Daubert, Junk Science and PollutersBack when I was at OSHA working on ergonomics, the biggest argument we had with opponents of the regulation were allegations by the business associations and conservative Republicans that ergonomics was based on “junk science.” The argument was put most forcefully by soon-to-be Labor Department Solicitor Eugene Scalia who claimed in an article that OSHA was violating the “Daubert Decision.”
Today, a group of experts in the legal and scientific community released a report entitled "Daubert: The Most Influential Supreme Court Ruling You've Never Heard Of" (Full Report here.)
Daubert was originally intended to assist judges in determining what evidence could be admitted into a trial. But as the authors explain:
The 1993 Daubert ruling directed federal judges to act as "gatekeepers" in the courtroom, using a standard that requires expert testimony to be both reliable and relevant before allowing it to be presented to juries. However, over the past 10 years, some judges have misinterpreted and broadened the reach of Daubert. Some have excluded scientific opinions when there is (or appears to be) disagreement among legitimate scientists; while others pick apart each piece of the scientific evidence presented by an expert rather than assessing the evidence as a whole, the way scientists do.What this means is that when corporate attorneys manage to cloud the science and confuse the judges, the evidence gets labeled as “junk science” and good cases often get dismissed by the judge before they even get to a jury. Victims of toxic chemicals and drugs are the losers.

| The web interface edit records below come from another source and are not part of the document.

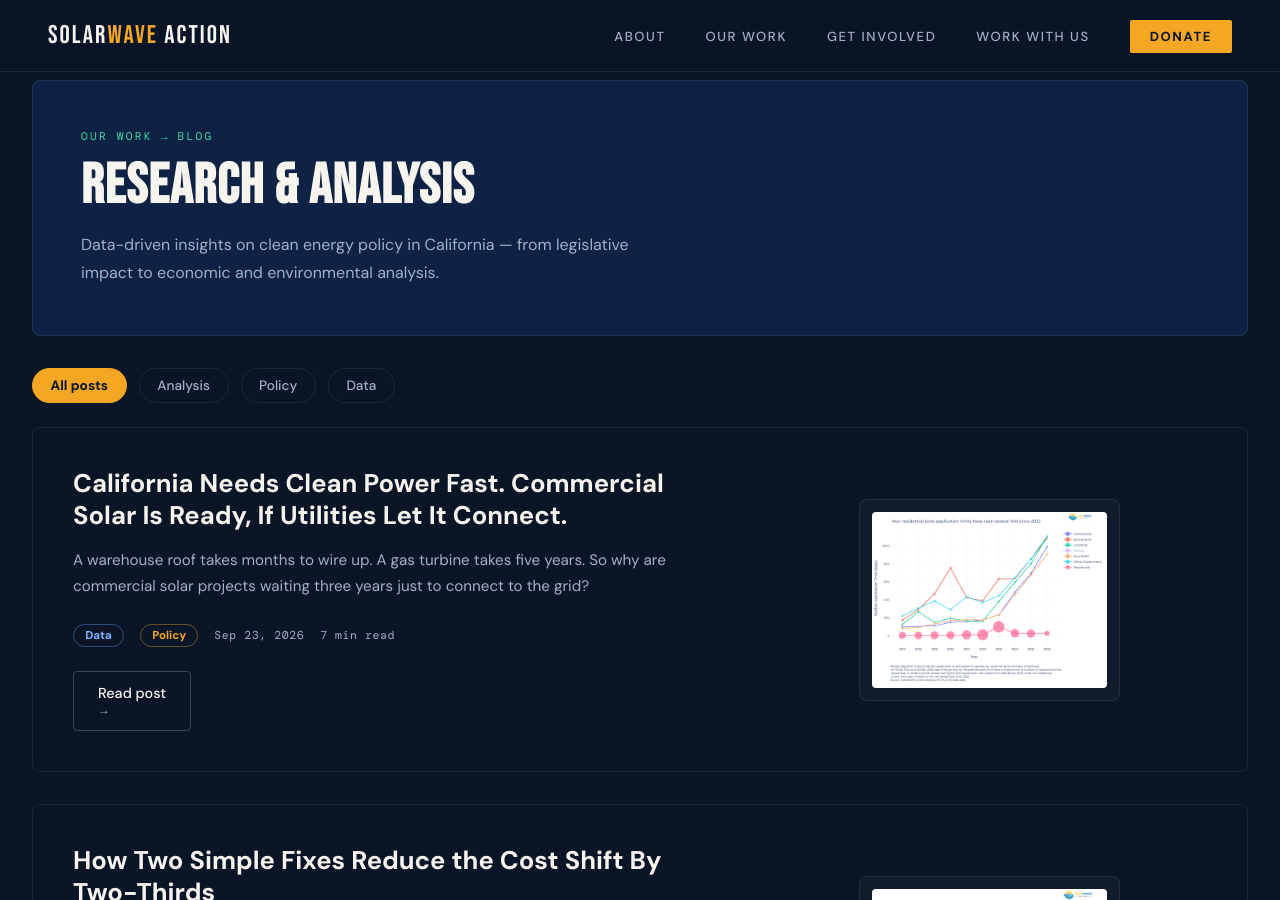
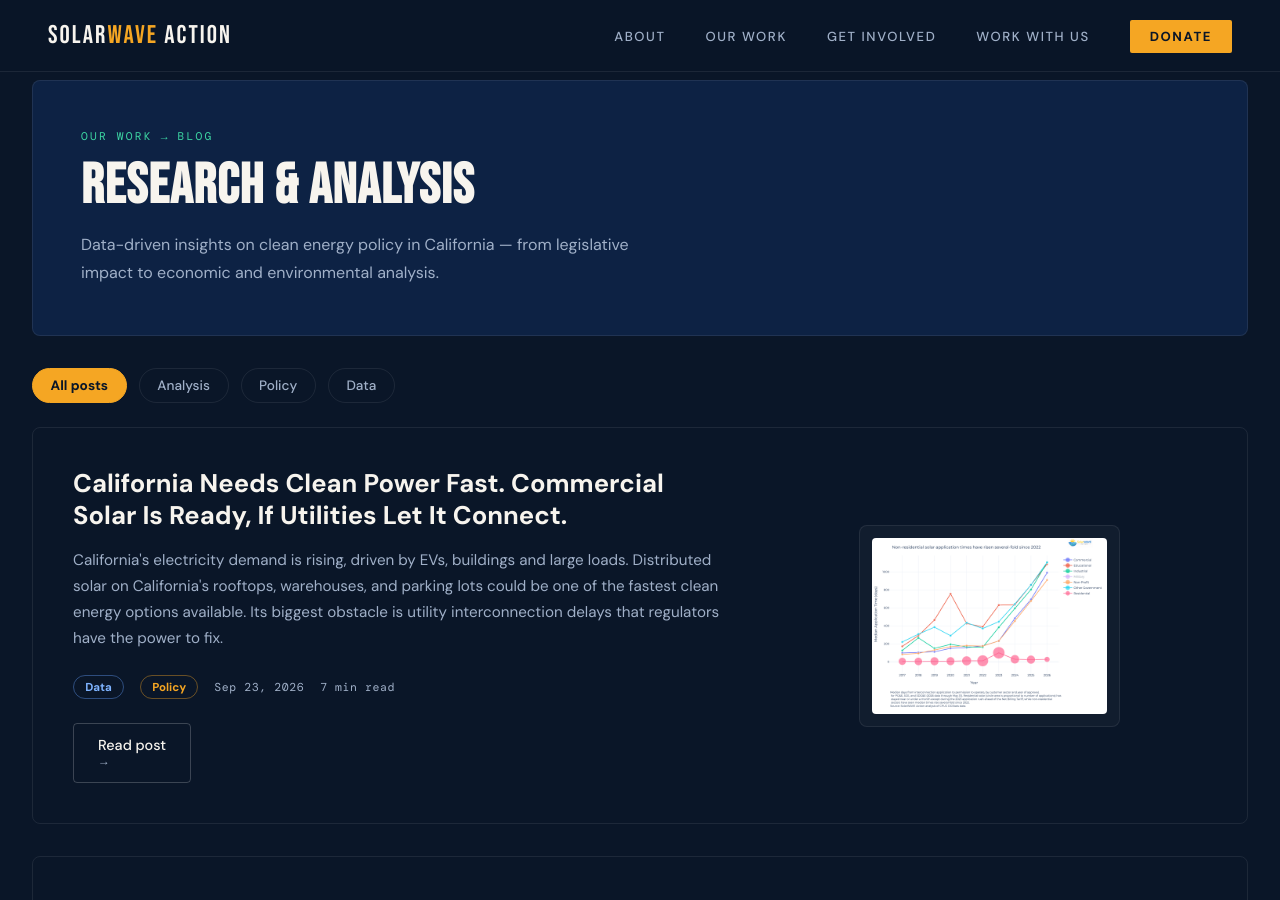
Before and after one commit to SolarWAVE-Action/solarwave-website, a Jekyll site: the page built from blog/blog.html, in a window 1280 px wide and 900 px high. Built offline with Jekyll 4.4.1, drawn with Linux system fonts in a browser that asks for light colours.

Commit message:
updated subtitle

```diff
--- a/blog/blog.html
+++ b/blog/blog.html
@@ -176,7 +176,9 @@
     <div class="featured-card img-preview" data-category="data">
       <div>
         <h2>California Needs Clean Power Fast. Commercial Solar Is Ready, If Utilities Let It Connect.</h2>
-        <p class="excerpt">A warehouse roof takes months to wire up. A gas turbine takes five years. So why are commercial solar projects waiting three years just to connect to the grid?</p>
+        <p class="excerpt">California's electricity demand is rising, driven by EVs,
+    buildings and large loads. Distributed solar on California's rooftops, warehouses, and parking lots could be one of the fastest clean energy options available. Its biggest obstacle is utility interconnection delays that regulators have
+    the power to fix.</p>
         <div class="post-meta">
           <span class="tag-pill data">Data</span>
           <span class="tag-pill policy">Policy</span>
--- a/blog/solar_application_time/index.html
+++ b/blog/solar_application_time/index.html
@@ -219,7 +219,11 @@
     <span class="meta-text">Sep 23, 2026 &nbsp;·&nbsp; 7 min read</span>
   </div>
   <h1>California Needs Clean Power Fast. Commercial Solar Is Ready, If Utilities Let It Connect.</h1>
-  <p class="subtitle">Distributed solar on commercial, industrial, public, and nonprofit sites is one of the fastest clean energy options available. Its biggest obstacle is utility interconnection delays that regulators have the power to fix.</p>
+  <p class="subtitle">California's electricity demand is rising, driven by EVs,
+    buildings and large loads. Distributed solar on California's rooftops, warehouses,
+    and parking lots could be one of the fastest clean energy options available.
+    Its biggest obstacle is utility interconnection delays that regulators have
+    the power to fix.</p>
   <div class="author-row">
     <div class="author-avatar">JF</div>
     <div>
```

Or, as in the case of ergonomics, the “junk science” argument is used to obstruct the regulatory process.
One example of how Daubert has kept legitimate science out of the courtroom came from Peter Infante, former director of OSHA’s Office of Standards Review. He was prevented from testifying in Chambers v. Exxon Corp., a lawsuit involving a contractor at an oil refinery in Baton Rouge who was exposed to benzene and then developed chronic myelogenous leukemia (CML), a rare form of cancer. He was to have testified as the author of a 1977 study that confirmed that benzene caused leukemia and as the author of a later analysis that found a four-fold increase in the risk of developing CML from exposure to benzene.So what is to be done about this problem? Beyond "becoming aware," or getting better judges (by getting rid of you-know-who) that's not entirely clear.
But the judge excluded his testimony (saying it wasn’t strong enough) and issued a summary judgment in favor of the defendant. Dr. Infante said the judge not only made a factual error – his analysis was the first to show a more than two-fold increase in risk plus statistical significance – he asked for more than anyone else in the field would have required for such a rare disease. Benzene was considered a cause of leukemia, including CML, long before any epidemiological study showed a two-fold increase in risk.
"It seems to me the judge was making a scientific determination when he didn’t have the expertise to do that," Dr. Infante said. “It’s a matter of fairness. A worker wasn’t protected from toxic exposure, from a chemical known to cause a disease. He was damaged by the product, and his case wasn’t allowed to get to a jury.”
On the tenth anniversary of Daubert, the scientific community needs to become
much more aware that an obscure procedural decision intended to provide clarity has instead given rise to a serious social imbalance. It has led to unreasonable legal demands of scientific certainty when considering expert testimony that right otherwise demonstrate harm of individual plaintiffs by defendants, often wealthy and powerful companies. At the same time, inappropriate or inaccurate interpretations of science are becoming embedded in legal precedent. Yet in contrast, Daubert has failed to demand from criminal prosecutors better science in the face of weak forensic methods, resulting in the potential conviction of innocent people. And now, the application of Daubert and Daubert-like challenges threaten to paralyze the systems we use to protect public health and the environment.